Calverton Manor has actually filed five lawsuits challenging the town’s master plan and zoning.
Ms. Giglio said she wasn’t concerned about the developer’s threat of withdrawing the settlement because Calverton Manor still hadn’t responded to court papers from several weeks ago. She said she still planned to bring the settlement up for a vote at the next Town Board meeting in two weeks.
But that would be too late, according to Mr. Mancini.
“We always felt we have a pretty strong case,” Mr. Mancini said. “We really think the town made some dramatic errors in the master plan and I think that’s the reason the town had indicated they wanted to try and settle it. But we’ll let the courts decide now.”
The Riverhead Neighborhood Preservation Coalition and the Greater Calverton Civic Association have taken the position that the Riverhead Town Board should not agree to a proposed settlement with Calverton Manor, LLC that would result in reverting to zoning that contradicts recommendations of Riverhead’s 2003 master plan.
The master plan recommends the adoption of “rural corridor (RLC)” zoning along Route 25 east of Fresh Pond Avenue that would “reduce future expectations of development and market potential for retail and service uses along the [Route 25] corridor.”
RLC zoning that was subsequently adopted by the Riverhead Town Board provides for a “limited range of roadside shops and services that are compatible with the agricultural and rural setting along major arterial roads, such as … Route 25.” The proposed stipulation for settlement with Calverton Manor, LLC provides for reverting to prior Business Center (BC) zoning, which provides for development of much greater density and intensity than what is recommended in the town’s master plan.
The proposed settlement would allow for a footprint of up to 100,000 square feet for buildings and up to 40 “dwellings units.”
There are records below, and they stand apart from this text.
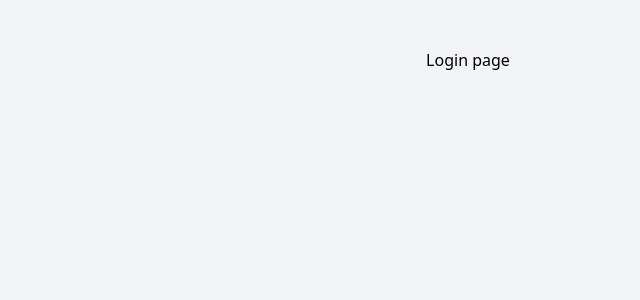
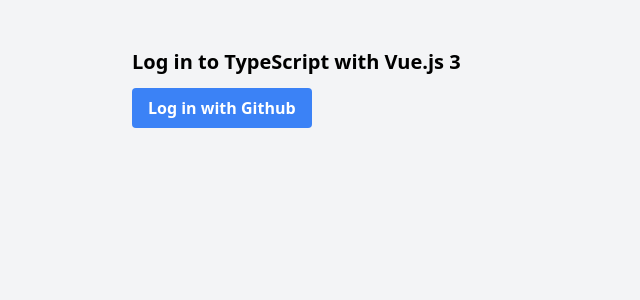
Before and after one commit to seriiserii825/nuxt-mastering, a Nuxt app: page /Login in a window 1280 px wide. Shown: the top 300 px of the page, without its empty margins (172-812 px from the left). Built offline with nearby package versions, Linux system fonts and the light colour scheme.

Commit message:
feat: login page

```diff
--- a/pages/Login.vue
+++ b/pages/Login.vue
@@ -1,7 +1,14 @@
-<script setup lang="ts"></script>
-
 <template>
-  <div class="login">
-    <h3>Login page</h3>
+  <div class="prose w-full max-w-2xl h-9">
+    <h1 class="mb-3 text-xl font-bold">Log in to {{ title }}</h1>
+    <button
+      class="bg-blue-500 text-white font-bold py-2 px-4 rounded"
+    >
+      Log in with Github
+    </button>
   </div>
 </template>
+
+<script setup lang="ts">
+const { title } = useCourse();
+</script>
```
The North Fork Environmental Council supports the position taken by the Riverhead Neighborhood Preservation Coalition and the Calverton Civic Association. It is the opinion of the NFEC that an agreement by the Riverhead Town Board to the proposed stipulation would significantly alter the rural character of the Route 25 corridor in Calverton and would undermine the integrity of the town’s master plan and the zoning that was subsequently adopted to conform with the master plan.
It is the position of Riverhead Supervisor Sean Walter that the current RLC zoning is too restrictive and that the type of development proposed by Calverton Manor, LLC will increase the town’s tax base.
Mr. Walter is also of the opinion that if the town does not agree to the proposed settlement that the entire comprehensive master plan could be in jeopardy and may require a complete update. The North Fork Environmental Council disagrees.
Increasing the tax base in this manner also brings a great deal of cost in terms of supporting infrastructure and services — police, fire, etc. Such development in the name of increasing the tax base has been proved to increase property owners’ tax burdens, not decrease them, in every town to the west. In addition, such a change in zoning goes against both the word and the spirit of the master plan. It’s not perfect but its protections have well served the people of Riverhead. Any significant changes should not be undertaken without exhaustive research and discussion among all parties.
Because Mr. Walter has accepted significant amounts of campaign contributions from the principals of the Calverton Manor proposal, the NFEC recommends that, in order for the Riverhead Town Board to reach an objective and unbiased decision with respect to this matter, Mr. Walter should remove himself from any further deliberation or decision of the proposed settlement. Furthermore, the Riverhead Town Board should request from the town attorney’s office relevant case law that would help them reach a fair and deliberate decision.
Mr. Toedter is president of the North Fork Environmental Council, a Mattituck-based environmental advocacy group.